On Twitter, it does seem Relentless are lagging behind the competition when it comes to communicating with a wider audience. They currently don’t use sponsored tweets and there’s no real hashtag they that own within their messaging. This limits the number of people being exposed to their brand as well as limiting the level of buzz that can be generated. Music makes up most of the content and there’s certainly not much going on in the way of extreme sports action.
— RelentlessEnergy (@relentlessdrink) July 22, 2013
Brand Comparison & Analysis
(Key: Red = Red Bull, Blue = Monster, Yellow = Relentless)
When it comes to getting people to talk about their brand Red Bull clearly head the way in the energy drinks sector, with Monster at times climbing above them. Relentless though have a long way to go before they can get to these heights of engagement.
From the Facebook graph above we can see how there’s such big gaps between brands in this sector. New brands like Relentless struggle to get anywhere near the level of following their competitors possess on Facebook. Red Bull since January have seen their fan base soar especially over the last 3 months – with such a well established brand at the top can anyone reach them?
From the Twitter graph we can see once again Relentless bottom of the pile and Red Bull the only brand to achieve over 1 million followers. Monster though are hot in pursuit with the best follower growth over the last 3 months – at 27% increase compared to Red Bull’s 12%. Monster’s great usage of hashtags and sponsored posts seem to be paying off.
However by delving deeper into Twitter we can pull out some very interesting stats:

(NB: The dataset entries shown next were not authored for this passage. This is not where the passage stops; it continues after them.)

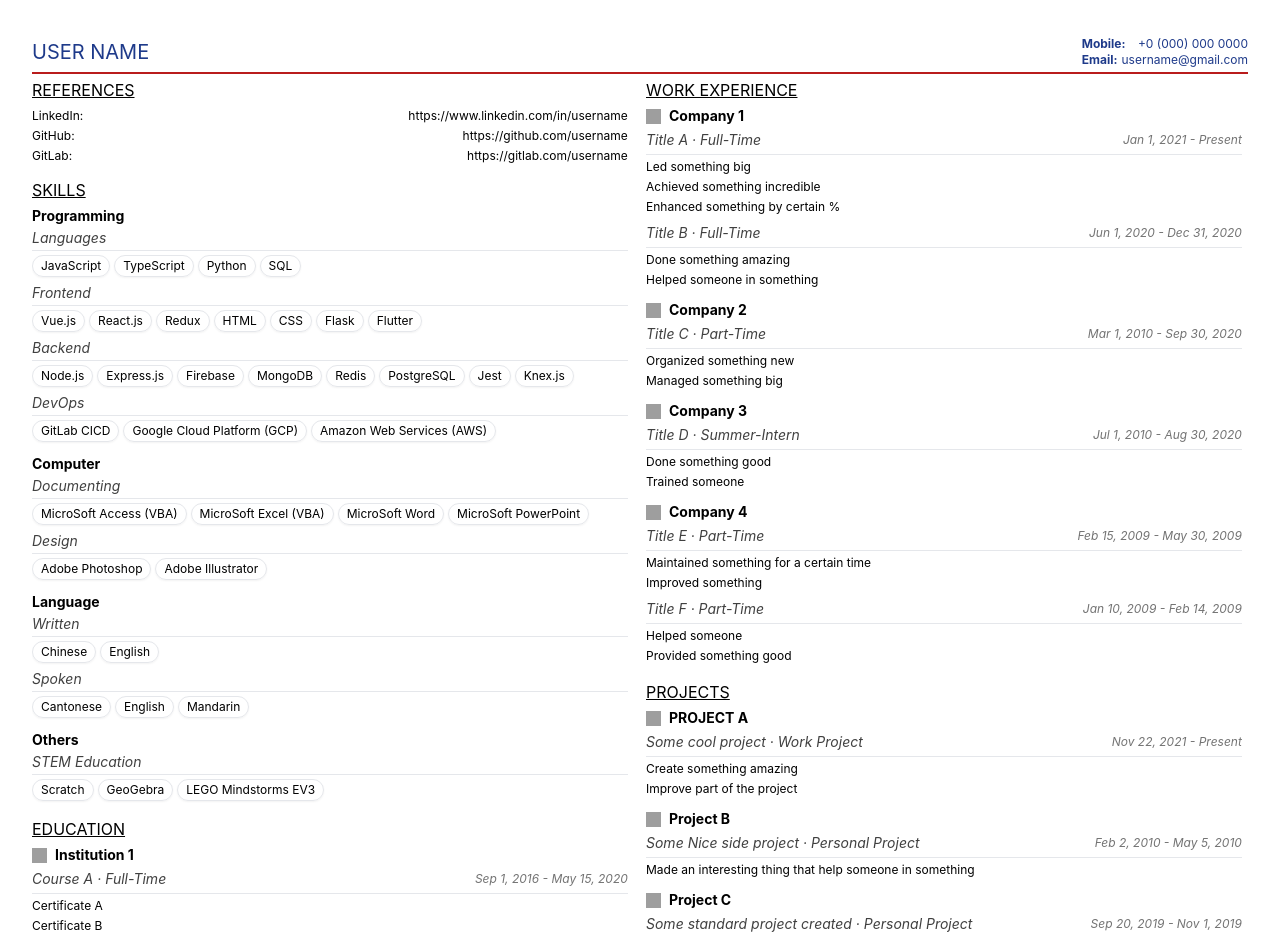
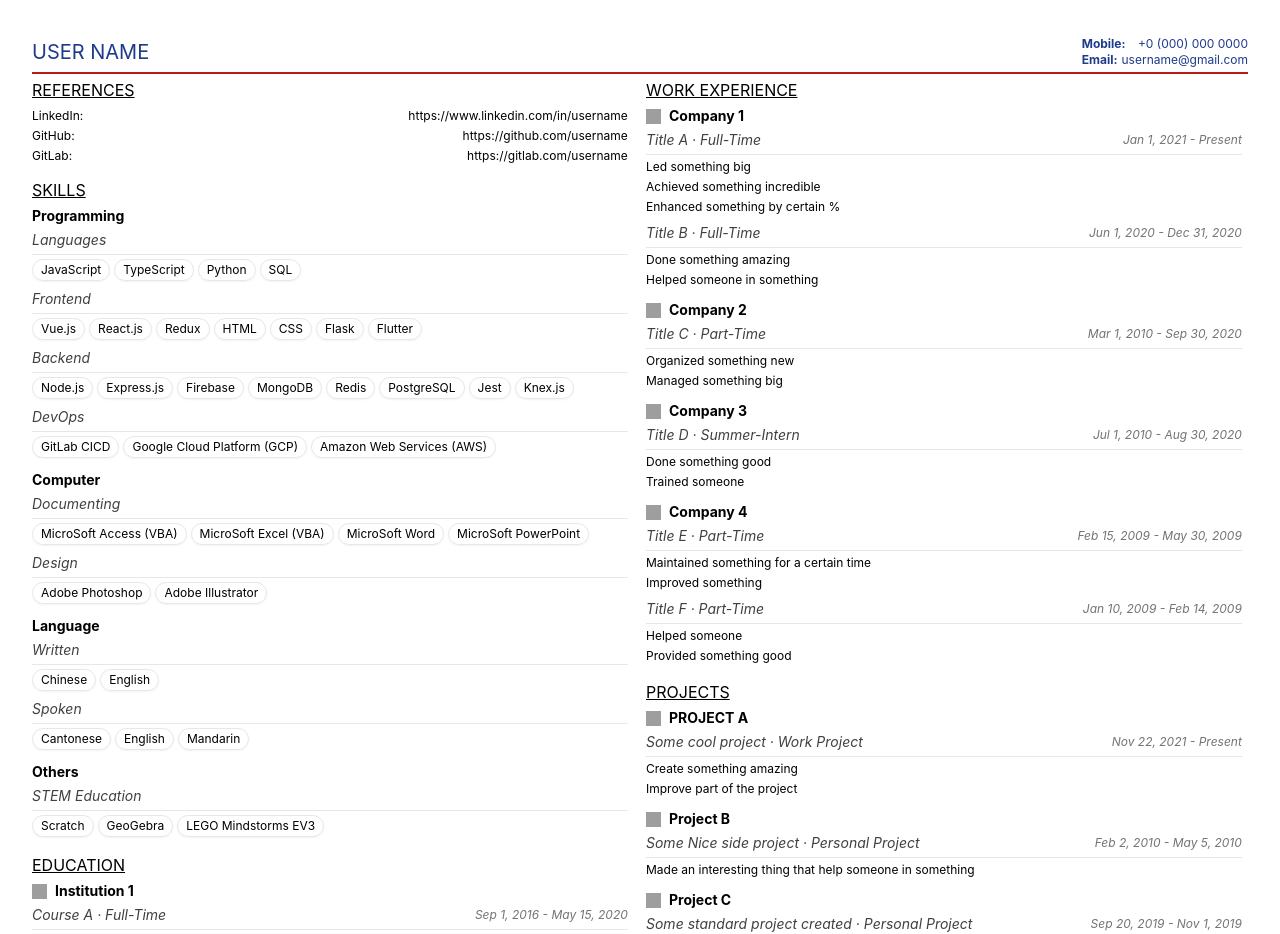
Before and after one commit to louvrecly/cv-generator-next, a Next.js app: page / in a window 1280 px wide. Shown: the top 934 px of the page. Built offline with nearby package versions, Linux system fonts and the light colour scheme; grey boxes are pictures that could not be loaded.

Commit message:
Reuse InfoRow in SkillsTable, EducationTable, WorkExperienceTable and ProjectsTable

```diff
--- a/components/EducationSection/EducationTable.js
+++ b/components/EducationSection/EducationTable.js
@@ -1,4 +1,5 @@
 import TitleRow from 'components/Table/TitleRow'
+import InfoRow from 'components/Table/InfoRow'
 
 export default function EducationTable({ data }) {
   return (
@@ -10,10 +11,10 @@ export default function EducationTable({ data }) {
           <ul>
             {institution.courses.map(course => (
               <li key={course.key}>
-                <h4 className="py-1 flex flex-wrap justify-between gap-x-3 items-center text-neutral-700 italic border-b">
-                  <span className="text-sm">{course.name} · {course.type}</span>
-                  <span className="text-neutral-500 text-xs text-end">{course.period.start} - {course.period.end}</span>
-                </h4>
+                <InfoRow
+                  headText={`${course.name} · ${course.type}`}
+                  tailText={`${course.period.start} - ${course.period.end}`}
+                />
               </li>
             ))}
           </ul>
--- a/components/ProjectsSection/ProjectsTable.js
+++ b/components/ProjectsSection/ProjectsTable.js
@@ -1,4 +1,5 @@
 import TitleRow from 'components/Table/TitleRow'
+import InfoRow from 'components/Table/InfoRow'
 
 export default function EducationTable({ data }) {
   return (
@@ -19,10 +20,10 @@ export default function EducationTable({ data }) {
               )
           }
 
-          <h4 className="py-1 flex flex-wrap justify-between gap-x-3 items-center text-neutral-700 italic border-b">
-            <span className="text-sm">{activity.description} · {activity.type}</span>
-            <span className="text-neutral-500 text-xs text-end">{activity.period.start} - {activity.period.end}</span>
-          </h4>
+          <InfoRow
+            headText={`${activity.description} · ${activity.type}`}
+            tailText={`${activity.period.start} - ${activity.period.end}`}
+          />
 
           <ul className="py-0.5">
             {activity.items.map((item, idx) => (
--- a/components/SkillsSection/SkillsTable.js
+++ b/components/SkillsSection/SkillsTable.js
@@ -1,4 +1,5 @@
 import TitleRow from 'components/Table/TitleRow'
+import InfoRow from 'components/Table/InfoRow'
 
 export default function SkillsTable({ data }) {
   return (
@@ -10,7 +11,7 @@ export default function SkillsTable({ data }) {
           <ul>
             {category.groups.map(group => (
               <li key={group.key}>
-                <h4 className="py-0.5 text-neutral-700 text-sm italic border-b">{group.label}</h4>
+                <InfoRow headText={group.label} />
 
                 <ul className="py-1 flex-1 flex flex-wrap gap-1 text-xs">
                   {group.items.map(item => (
--- a/components/WorkExperienceSection/WorkExperienceTable.js
+++ b/components/WorkExperienceSection/WorkExperienceTable.js
@@ -1,4 +1,5 @@
 import TitleRow from 'components/Table/TitleRow'
+import InfoRow from 'components/Table/InfoRow'
 
 export default function WorkExperienceTable({ data }) {
   return (
@@ -10,10 +11,10 @@ export default function WorkExperienceTable({ data }) {
           <ul>
             {company.positions.map(position => (
               <li key={position.key}>
-                <h4 className="py-1 flex flex-wrap justify-between gap-x-3 items-center text-neutral-700 italic border-b">
-                  <span className="text-sm">{position.title} · {position.type}</span>
-                  <span className="text-neutral-500 text-xs text-end">{position.period.start} - {position.period.end}</span>
-                </h4>
+                <InfoRow
+                  headText={`${position.title} · ${position.type}`}
+                  tailText={`${position.period.start} - ${position.period.end}`}
+                />
 
                 <ul className="py-0.5 text-xs">
                   {position.items.map((item, idx) => <li key={idx} className="py-0.5">{item}</li>)}
```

(Key: Yellow = Red Bull, Green = Monster, Blue = Relentless)
Despite Relentless having a much lower fan base and follower growth on Twitter, they surprisingly deliver a higher engagement rate than Monster which could lead us to believe the content they post resonates more clearly than what Monster shares with its audience.
One clear thing we’ve learnt is how brands such as Red Bull take their marketing strategies and aspirations to another level. The amount of sponsorship that they get involved with is incredible – this means the level of exposure they get on a regular basis is a brilliant way to keep their products in the minds of their consumers. It’s also interesting to see how brands in this sector view sponsorship of popular sports being the most important thing to help generate buzz around their brand. There’s definitely some clear brand positioning with the likes of Monster and Red Bull living and breathing extreme sports. Relentless have taken a different route and target themselves to a different audience – non-stop party-goers, only time will tell to see if this pays off.
Another thing that’s really surprising is how these brands don’t directly sell, they don’t use social media as a means of discounting their goods. They’re happy to deliver premium content that interests only their target audience with the self-belief that their constant presence will do the selling.